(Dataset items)
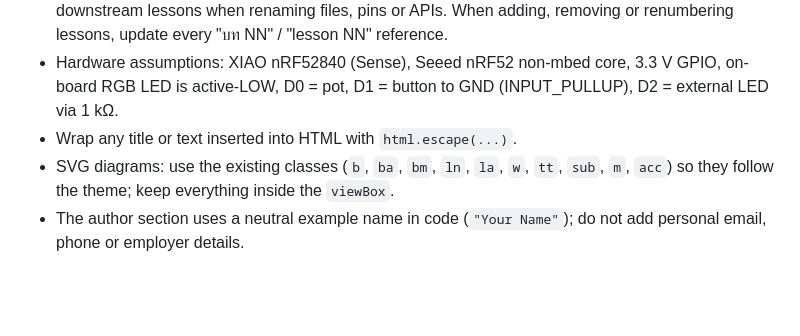
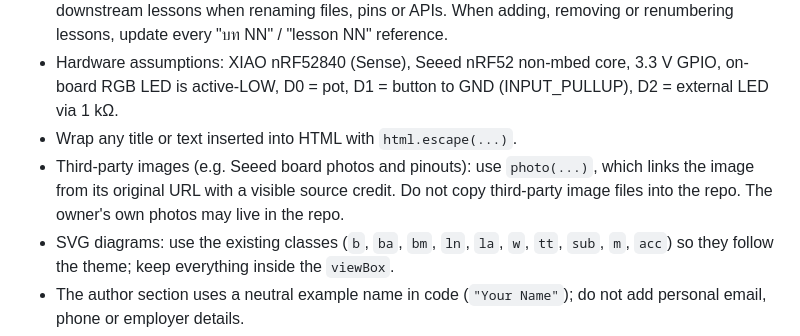
Before and after one commit to wiputpong-k/embedded-cpp-xiao, a Markdown page: CLAUDE.md, the part around the change. Drawn GitHub-style; blank space fills up the shorter version.

Commit message:
docs: note how to use third-party images in CLAUDE.md
Co-Authored-By: Claude Opus 5.5 <noreply@anthropic.com>

```diff
--- a/CLAUDE.md
+++ b/CLAUDE.md
@@ -39,6 +39,7 @@ Generated files (`site-src/pages/`, `test_runner`) are gitignored. Do not commit
 - Keep lessons cumulative: later lessons (13–14, 15, 19–23) reuse files from earlier ones. Check downstream lessons when renaming files, pins or APIs. When adding, removing or renumbering lessons, update every "บท NN" / "lesson NN" reference.
 - Hardware assumptions: XIAO nRF52840 (Sense), Seeed nRF52 non-mbed core, 3.3 V GPIO, on-board RGB LED is active-LOW, D0 = pot, D1 = button to GND (INPUT_PULLUP), D2 = external LED via 1 kΩ.
 - Wrap any title or text inserted into HTML with `html.escape(...)`.
+- Third-party images (e.g. Seeed board photos and pinouts): use `photo(...)`, which links the image from its original URL with a visible source credit. Do not copy third-party image files into the repo. The owner's own photos may live in the repo.
 - SVG diagrams: use the existing classes (`b`, `ba`, `bm`, `ln`, `la`, `w`, `tt`, `sub`, `m`, `acc`) so they follow the theme; keep everything inside the `viewBox`.
 - The author section uses a neutral example name in code (`"Your Name"`); do not add personal email, phone or employer details.
 
```
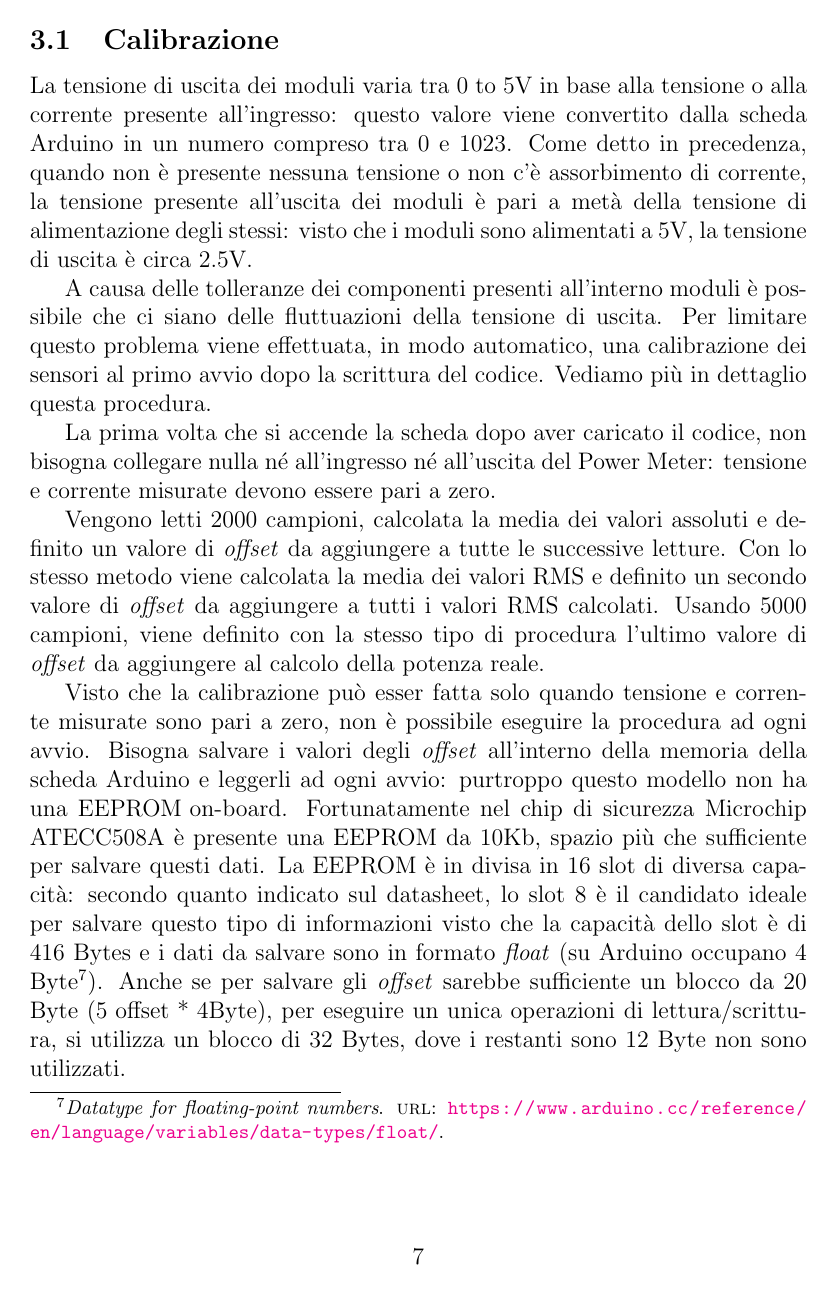
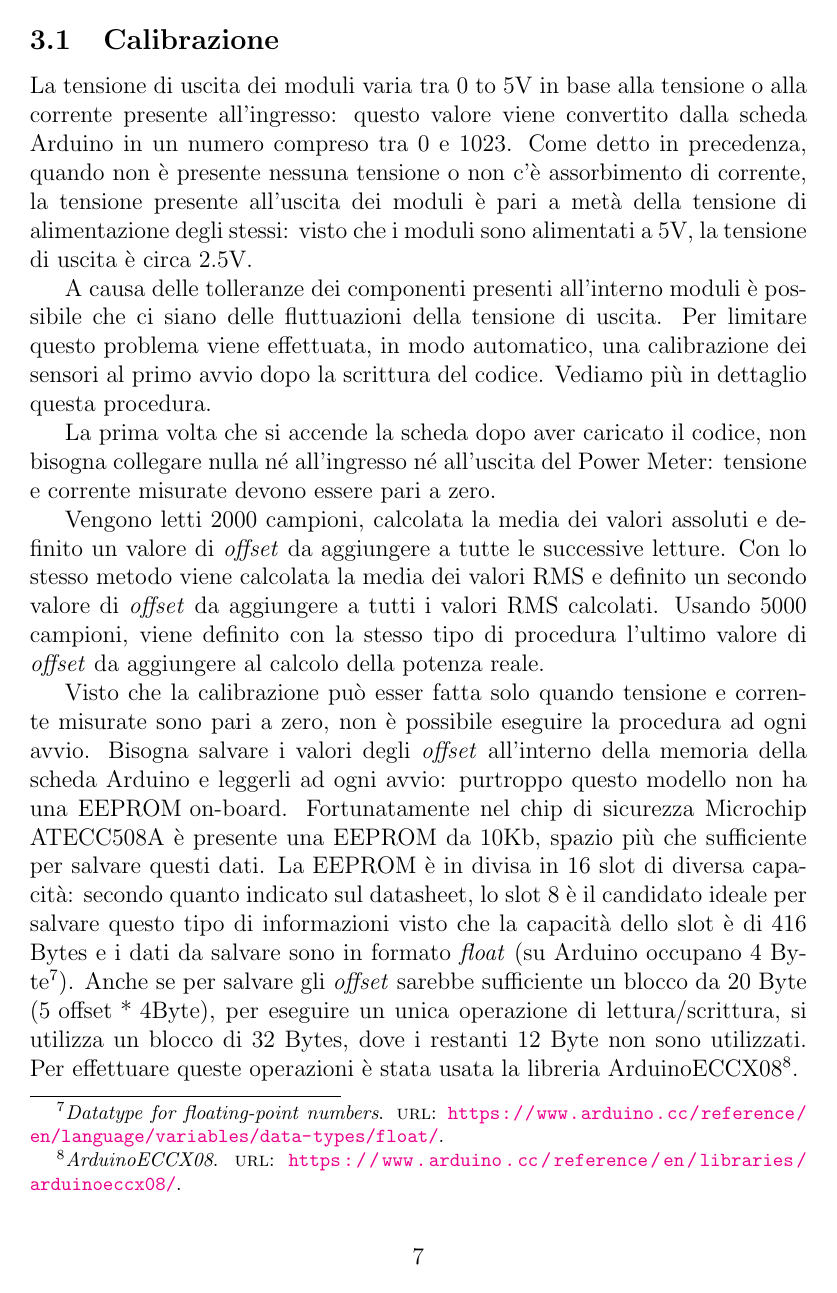
Before and after one commit to ocramuni/iot_project, a LaTeX document (report/report.tex): page 8 of 15. Compiled offline with pdfLaTeX.

Commit message:
Fix typos.

```diff
--- a/report/report.tex
+++ b/report/report.tex
@@ -161,8 +161,7 @@ Visto che la calibrazione può esser fatta solo quando tensione e corrente misur
 Bisogna salvare i valori degli \textit{offset} all'interno della memoria della scheda Arduino e leggerli ad ogni avvio: purtroppo questo modello non ha una \mbox{EEPROM on-board}.
 Fortunatamente nel chip di sicurezza Microchip ATECC508A è presente una EEPROM da 10Kb, spazio più che sufficiente per salvare questi dati.
 La EEPROM è in divisa in 16 slot di diversa capacità: secondo quanto indicato sul datasheet, lo slot 8 è il candidato ideale per salvare questo tipo di informazioni visto che la capacità dello slot è di 416 Bytes e i dati da salvare sono in formato \textit{float} (su Arduino occupano 4 Byte\footfullcite{float}).
-Anche se per salvare gli \textit{offset} sarebbe sufficiente un blocco da 20 Byte \mbox{(5 offset * 4Byte)}, per eseguire un unica operazioni di lettura/scrittura, si utilizza un blocco di 32 Bytes, dove i restanti sono 12 Byte non sono utilizzati.
-
+Anche se per salvare gli \textit{offset} sarebbe sufficiente un blocco da 20 Byte \mbox{(5 offset * 4Byte)}, per eseguire un unica operazione di lettura/scrittura, si utilizza un blocco di 32 Bytes, dove i restanti 12 Byte non sono utilizzati.
 \noindent Per effettuare queste operazioni è stata usata la libreria ArduinoECCX08\footfullcite{eccx08}.
 
 La calibrazione viene eseguita solo al primo avvio, per forzare una ricalibrazione basta collegare per un instante il pin 6 al pin GND.
```
Also changed, not shown: report/report.tex (1 more changed lines).
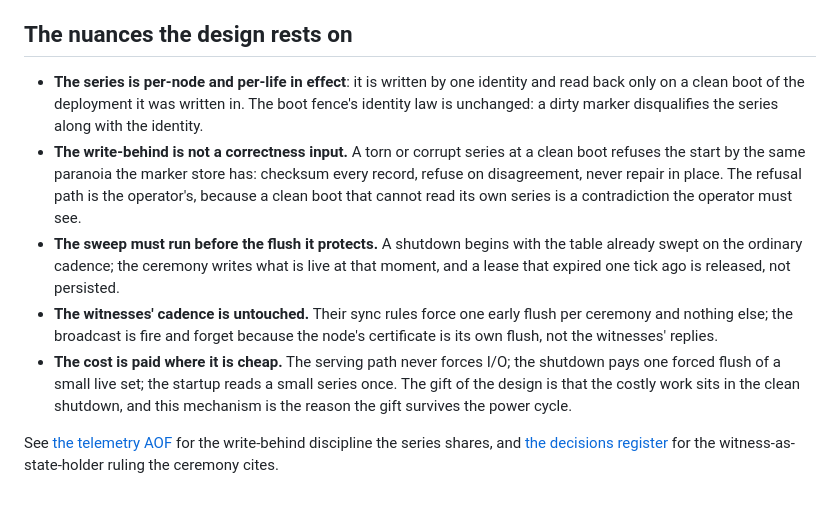
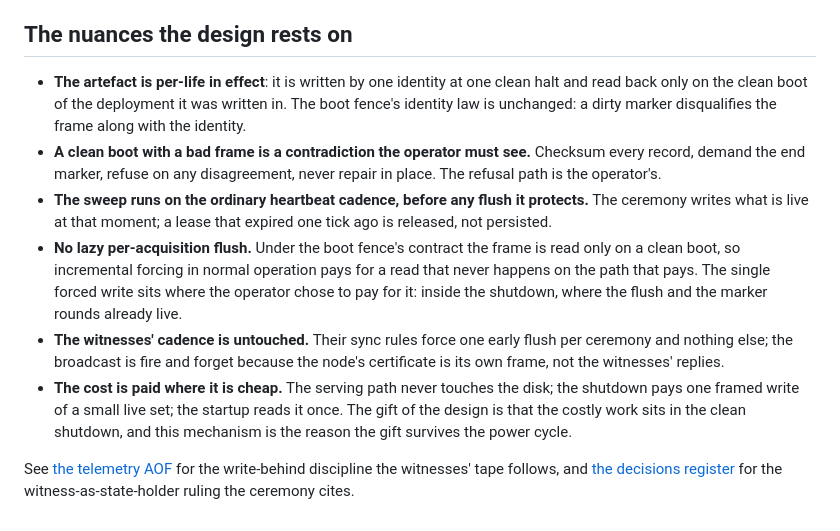
Before and after one commit to lua-lunet/lunet-locks, a Markdown page: docs/src/write-behind.md, the part around one of its changes. Rendered like a GitHub page.

```diff
--- a/docs/src/write-behind.md
+++ b/docs/src/write-behind.md
@@ -85,30 +108,34 @@ path, exactly as the architecture document states it:
 
 ## The nuances the design rests on
 
-- **The series is per-node and per-life in effect**: it is written by one
-  identity and read back only on a clean boot of the deployment it was
-  written in. The boot fence's identity law is unchanged: a dirty marker
-  disqualifies the series along with the identity.
-- **The write-behind is not a correctness input.** A torn or corrupt
-  series at a clean boot refuses the start by the same paranoia the
-  marker store has: checksum every record, refuse on disagreement, never
-  repair in place. The refusal path is the operator's, because a clean
-  boot that cannot read its own series is a contradiction the operator
-  must see.
-- **The sweep must run before the flush it protects.** A shutdown begins
-  with the table already swept on the ordinary cadence; the ceremony
-  writes what is live at that moment, and a lease that expired one tick
-  ago is released, not persisted.
+- **The artefact is per-life in effect**: it is written by one identity
+  at one clean halt and read back only on the clean boot of the
+  deployment it was written in. The boot fence's identity law is
+  unchanged: a dirty marker disqualifies the frame along with the
+  identity.
+- **A clean boot with a bad frame is a contradiction the operator must
+  see.** Checksum every record, demand the end marker, refuse on any
+  disagreement, never repair in place. The refusal path is the
+  operator's.
+- **The sweep runs on the ordinary heartbeat cadence, before any flush
+  it protects.** The ceremony writes what is live at that moment; a
+  lease that expired one tick ago is released, not persisted.
+- **No lazy per-acquisition flush.** Under the boot fence's contract the
+  frame is read only on a clean boot, so incremental forcing in normal
+  operation pays for a read that never happens on the path that pays.
+  The single forced write sits where the operator chose to pay for it:
+  inside the shutdown, where the flush and the marker rounds already
+  live.
 - **The witnesses' cadence is untouched.** Their sync rules force one
   early flush per ceremony and nothing else; the broadcast is fire and
-  forget because the node's certificate is its own flush, not the
+  forget because the node's certificate is its own frame, not the
   witnesses' replies.
-- **The cost is paid where it is cheap.** The serving path never forces
-  I/O; the shutdown pays one forced flush of a small live set; the
-  startup reads a small series once. The gift of the design is that the
-  costly work sits in the clean shutdown, and this mechanism is the
-  reason the gift survives the power cycle.
+- **The cost is paid where it is cheap.** The serving path never touches
+  the disk; the shutdown pays one framed write of a small live set; the
+  startup reads it once. The gift of the design is that the costly work
+  sits in the clean shutdown, and this mechanism is the reason the gift
+  survives the power cycle.
 
 See [the telemetry AOF](telemetry-aof.md) for the write-behind discipline
-the series shares, and [the decisions register](decisions.md) for the
-witness-as-state-holder ruling the ceremony cites.
+the witnesses' tape follows, and [the decisions register](decisions.md)
+for the witness-as-state-holder ruling the ceremony cites.
```
Also changed, not shown: other parts of docs/src/write-behind.md (+75 -52 lines), docs/src/decisions.md (+18 -11 lines).
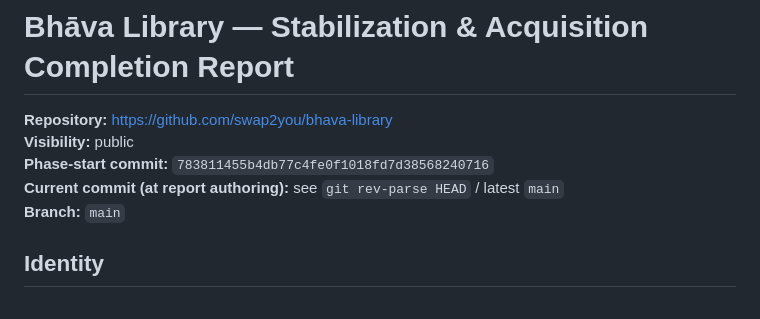
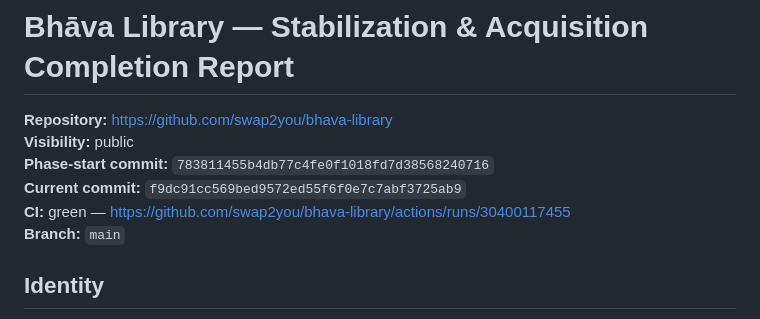
Before and after one commit to swap2you/bhava-library, a Markdown page: reports/COMPLETION_REPORT.md, the part around the change. GitHub-like rendering.

Commit message:
Record green CI SHA in completion report.
Co-authored-by: Cursor <cursoragent@cursor.com>

```diff
--- a/reports/COMPLETION_REPORT.md
+++ b/reports/COMPLETION_REPORT.md
@@ -3,7 +3,8 @@
 **Repository:** https://github.com/swap2you/bhava-library
 **Visibility:** public
 **Phase-start commit:** `783811455b4db77c4fe0f1018fd7d38568240716`
-**Current commit (at report authoring):** see `git rev-parse HEAD` / latest `main`
+**Current commit:** `f9dc91cc569bed9572ed55f6f0e7c7abf3725ab9`
+**CI:** green — https://github.com/swap2you/bhava-library/actions/runs/30400117455
 **Branch:** `main`
 
 ## Identity
```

* **Exercise**: Set the records down again exactly, and omit any picture in them.

* **Output for this task**:
Before and after one commit to wiputpong-k/embedded-cpp-xiao, a Markdown page: CLAUDE.md, the part around the change. Drawn GitHub-style; blank space fills up the shorter version.

Commit message:
docs: note how to use third-party images in CLAUDE.md
Co-Authored-By: Claude Opus 5.5 <noreply@anthropic.com>

```diff
--- a/CLAUDE.md
+++ b/CLAUDE.md
@@ -39,6 +39,7 @@ Generated files (`site-src/pages/`, `test_runner`) are gitignored. Do not commit
 - Keep lessons cumulative: later lessons (13–14, 15, 19–23) reuse files from earlier ones. Check downstream lessons when renaming files, pins or APIs. When adding, removing or renumbering lessons, update every "บท NN" / "lesson NN" reference.
 - Hardware assumptions: XIAO nRF52840 (Sense), Seeed nRF52 non-mbed core, 3.3 V GPIO, on-board RGB LED is active-LOW, D0 = pot, D1 = button to GND (INPUT_PULLUP), D2 = external LED via 1 kΩ.
 - Wrap any title or text inserted into HTML with `html.escape(...)`.
+- Third-party images (e.g. Seeed board photos and pinouts): use `photo(...)`, which links the image from its original URL with a visible source credit. Do not copy third-party image files into the repo. The owner's own photos may live in the repo.
 - SVG diagrams: use the existing classes (`b`, `ba`, `bm`, `ln`, `la`, `w`, `tt`, `sub`, `m`, `acc`) so they follow the theme; keep everything inside the `viewBox`.
 - The author section uses a neutral example name in code (`"Your Name"`); do not add personal email, phone or employer details.
 
```
Before and after one commit to ocramuni/iot_project, a LaTeX document (report/report.tex): page 8 of 15. Compiled offline with pdfLaTeX.

Commit message:
Fix typos.

```diff
--- a/report/report.tex
+++ b/report/report.tex
@@ -161,8 +161,7 @@ Visto che la calibrazione può esser fatta solo quando tensione e corrente misur
 Bisogna salvare i valori degli \textit{offset} all'interno della memoria della scheda Arduino e leggerli ad ogni avvio: purtroppo questo modello non ha una \mbox{EEPROM on-board}.
 Fortunatamente nel chip di sicurezza Microchip ATECC508A è presente una EEPROM da 10Kb, spazio più che sufficiente per salvare questi dati.
 La EEPROM è in divisa in 16 slot di diversa capacità: secondo quanto indicato sul datasheet, lo slot 8 è il candidato ideale per salvare questo tipo di informazioni visto che la capacità dello slot è di 416 Bytes e i dati da salvare sono in formato \textit{float} (su Arduino occupano 4 Byte\footfullcite{float}).
-Anche se per salvare gli \textit{offset} sarebbe sufficiente un blocco da 20 Byte \mbox{(5 offset * 4Byte)}, per eseguire un unica operazioni di lettura/scrittura, si utilizza un blocco di 32 Bytes, dove i restanti sono 12 Byte non sono utilizzati.
-
+Anche se per salvare gli \textit{offset} sarebbe sufficiente un blocco da 20 Byte \mbox{(5 offset * 4Byte)}, per eseguire un unica operazione di lettura/scrittura, si utilizza un blocco di 32 Bytes, dove i restanti 12 Byte non sono utilizzati.
 \noindent Per effettuare queste operazioni è stata usata la libreria ArduinoECCX08\footfullcite{eccx08}.
 
 La calibrazione viene eseguita solo al primo avvio, per forzare una ricalibrazione basta collegare per un instante il pin 6 al pin GND.
```
Also changed, not shown: report/report.tex (1 more changed lines).
Before and after one commit to lua-lunet/lunet-locks, a Markdown page: docs/src/write-behind.md, the part around one of its changes. Rendered like a GitHub page.

```diff
--- a/docs/src/write-behind.md
+++ b/docs/src/write-behind.md
@@ -85,30 +108,34 @@ path, exactly as the architecture document states it:
 
 ## The nuances the design rests on
 
-- **The series is per-node and per-life in effect**: it is written by one
-  identity and read back only on a clean boot of the deployment it was
-  written in. The boot fence's identity law is unchanged: a dirty marker
-  disqualifies the series along with the identity.
-- **The write-behind is not a correctness input.** A torn or corrupt
-  series at a clean boot refuses the start by the same paranoia the
-  marker store has: checksum every record, refuse on disagreement, never
-  repair in place. The refusal path is the operator's, because a clean
-  boot that cannot read its own series is a contradiction the operator
-  must see.
-- **The sweep must run before the flush it protects.** A shutdown begins
-  with the table already swept on the ordinary cadence; the ceremony
-  writes what is live at that moment, and a lease that expired one tick
-  ago is released, not persisted.
+- **The artefact is per-life in effect**: it is written by one identity
+  at one clean halt and read back only on the clean boot of the
+  deployment it was written in. The boot fence's identity law is
+  unchanged: a dirty marker disqualifies the frame along with the
+  identity.
+- **A clean boot with a bad frame is a contradiction the operator must
+  see.** Checksum every record, demand the end marker, refuse on any
+  disagreement, never repair in place. The refusal path is the
+  operator's.
+- **The sweep runs on the ordinary heartbeat cadence, before any flush
+  it protects.** The ceremony writes what is live at that moment; a
+  lease that expired one tick ago is released, not persisted.
+- **No lazy per-acquisition flush.** Under the boot fence's contract the
+  frame is read only on a clean boot, so incremental forcing in normal
+  operation pays for a read that never happens on the path that pays.
+  The single forced write sits where the operator chose to pay for it:
+  inside the shutdown, where the flush and the marker rounds already
+  live.
 - **The witnesses' cadence is untouched.** Their sync rules force one
   early flush per ceremony and nothing else; the broadcast is fire and
-  forget because the node's certificate is its own flush, not the
+  forget because the node's certificate is its own frame, not the
   witnesses' replies.
-- **The cost is paid where it is cheap.** The serving path never forces
-  I/O; the shutdown pays one forced flush of a small live set; the
-  startup reads a small series once. The gift of the design is that the
-  costly work sits in the clean shutdown, and this mechanism is the
-  reason the gift survives the power cycle.
+- **The cost is paid where it is cheap.** The serving path never touches
+  the disk; the shutdown pays one framed write of a small live set; the
+  startup reads it once. The gift of the design is that the costly work
+  sits in the clean shutdown, and this mechanism is the reason the gift
+  survives the power cycle.
 
 See [the telemetry AOF](telemetry-aof.md) for the write-behind discipline
-the series shares, and [the decisions register](decisions.md) for the
-witness-as-state-holder ruling the ceremony cites.
+the witnesses' tape follows, and [the decisions register](decisions.md)
+for the witness-as-state-holder ruling the ceremony cites.
```
Also changed, not shown: other parts of docs/src/write-behind.md (+75 -52 lines), docs/src/decisions.md (+18 -11 lines).
Before and after one commit to swap2you/bhava-library, a Markdown page: reports/COMPLETION_REPORT.md, the part around the change. GitHub-like rendering.

Commit message:
Record green CI SHA in completion report.
Co-authored-by: Cursor <cursoragent@cursor.com>

```diff
--- a/reports/COMPLETION_REPORT.md
+++ b/reports/COMPLETION_REPORT.md
@@ -3,7 +3,8 @@
 **Repository:** https://github.com/swap2you/bhava-library
 **Visibility:** public
 **Phase-start commit:** `783811455b4db77c4fe0f1018fd7d38568240716`
-**Current commit (at report authoring):** see `git rev-parse HEAD` / latest `main`
+**Current commit:** `f9dc91cc569bed9572ed55f6f0e7c7abf3725ab9`
+**CI:** green — https://github.com/swap2you/bhava-library/actions/runs/30400117455
 **Branch:** `main`
 
 ## Identity
```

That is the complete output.